**Extracted data entries:**

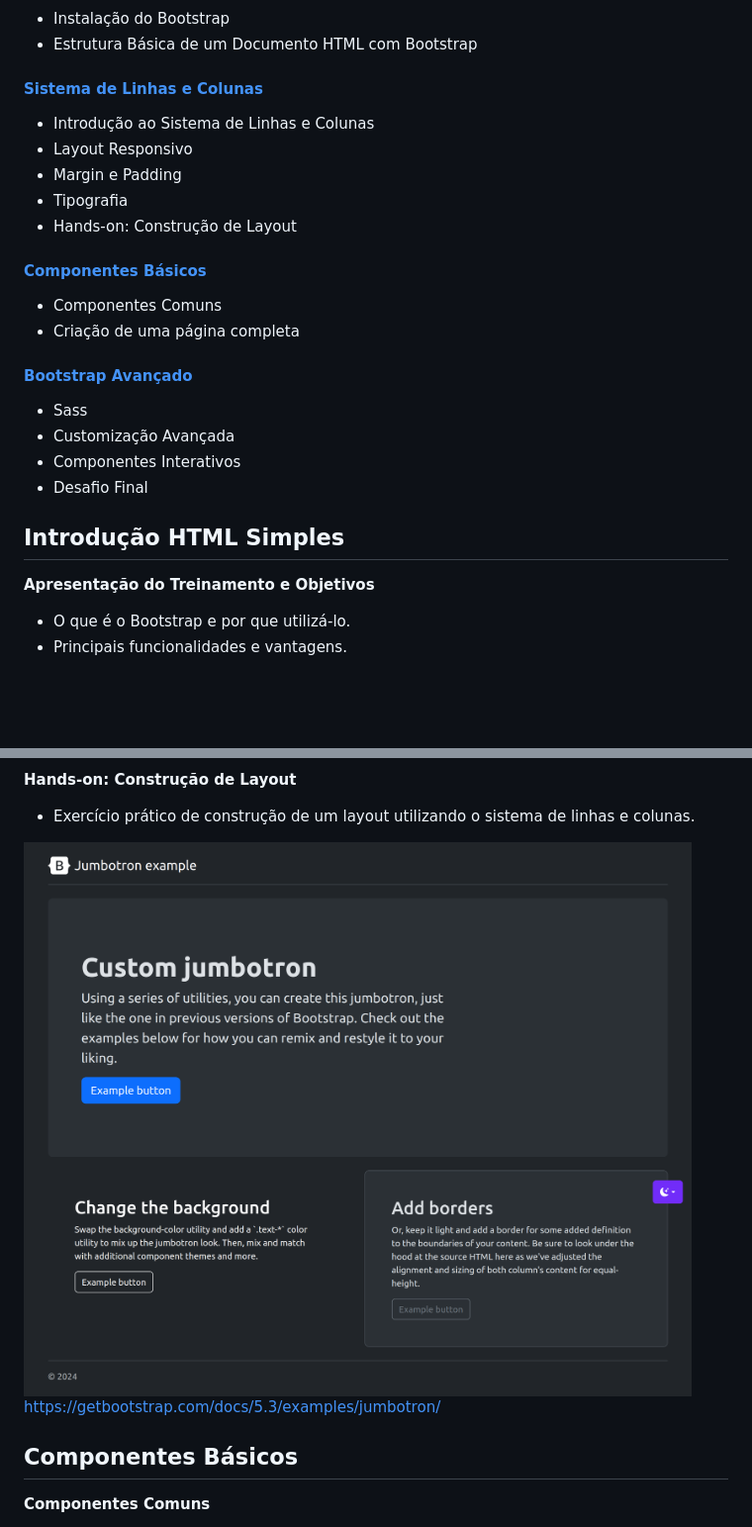
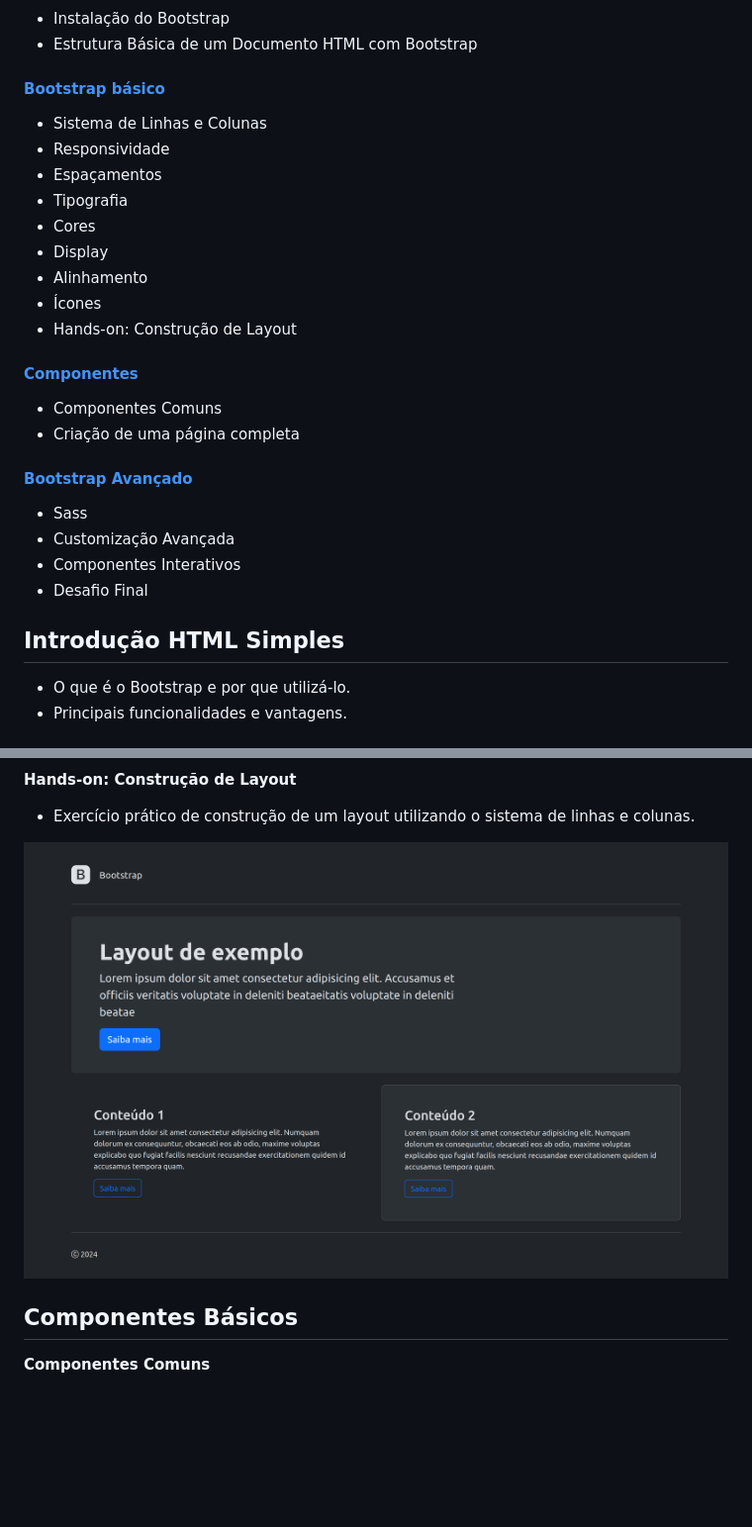
Before and after one commit to Ricardofreitasdev/mini-curso-bootstrap, a Markdown page: readme.md, 2 parts joined by grey strips. Shown: that part at 99% size. GitHub-like rendering; pictures changed too: assets/desafio-1.png (deleted), desafios/desafio-1.png (added); blank space fills up the shorter version.

Commit message:
adicionando botoes, icones, display e exerc1

```diff
--- a/readme.md
+++ b/readme.md
@@ -9,15 +9,19 @@
 - Instalação do Bootstrap
 - Estrutura Básica de um Documento HTML com Bootstrap
 
-#### [Sistema de Linhas e Colunas](#sistema-de-linhas-e-colunas)
+#### [Bootstrap básico](#sistema-de-linhas-e-colunas)
 
-- Introdução ao Sistema de Linhas e Colunas
-- Layout Responsivo
-- Margin e Padding
+- Sistema de Linhas e Colunas
+- Responsividade
+- Espaçamentos
 - Tipografia
+- Cores
+- Display
+- Alinhamento
+- Ícones
 - Hands-on: Construção de Layout
 
-#### [Componentes Básicos](#componentes-básicos)
+#### [Componentes](#componentes-básicos)
 
 - Componentes Comuns
 - Criação de uma página completa
@@ -30,8 +34,6 @@
 - Desafio Final
 
 ## Introdução HTML Simples
-
-**Apresentação do Treinamento e Objetivos**
 
 - O que é o Bootstrap e por que utilizá-lo.
 - Principais funcionalidades e vantagens.
@@ -322,8 +354,7 @@ exemplo, cores em background
 
 - Exercício prático de construção de um layout utilizando o sistema de linhas e colunas.
 
-![desafio-1](./assets/desafio-1.png)
-https://getbootstrap.com/docs/5.3/examples/jumbotron/
+![desafio-1](./desafios/desafio-1.png)
 
 ## Componentes Básicos
 
```
Also changed, not shown: other parts of readme.md (+32 -2 lines), assets/buttons.png (renamed from image.png), assets/icon.png (added), 1 other file.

**WHAT YOU WILL DO:**
Look through the data above. Find each line with the string "Componentes" and copy it.

**ANSWER TO THIS EXERCISE:**
-#### [Componentes Básicos](#componentes-básicos)
+#### [Componentes](#componentes-básicos)
 - Componentes Comuns
 ## Componentes Básicos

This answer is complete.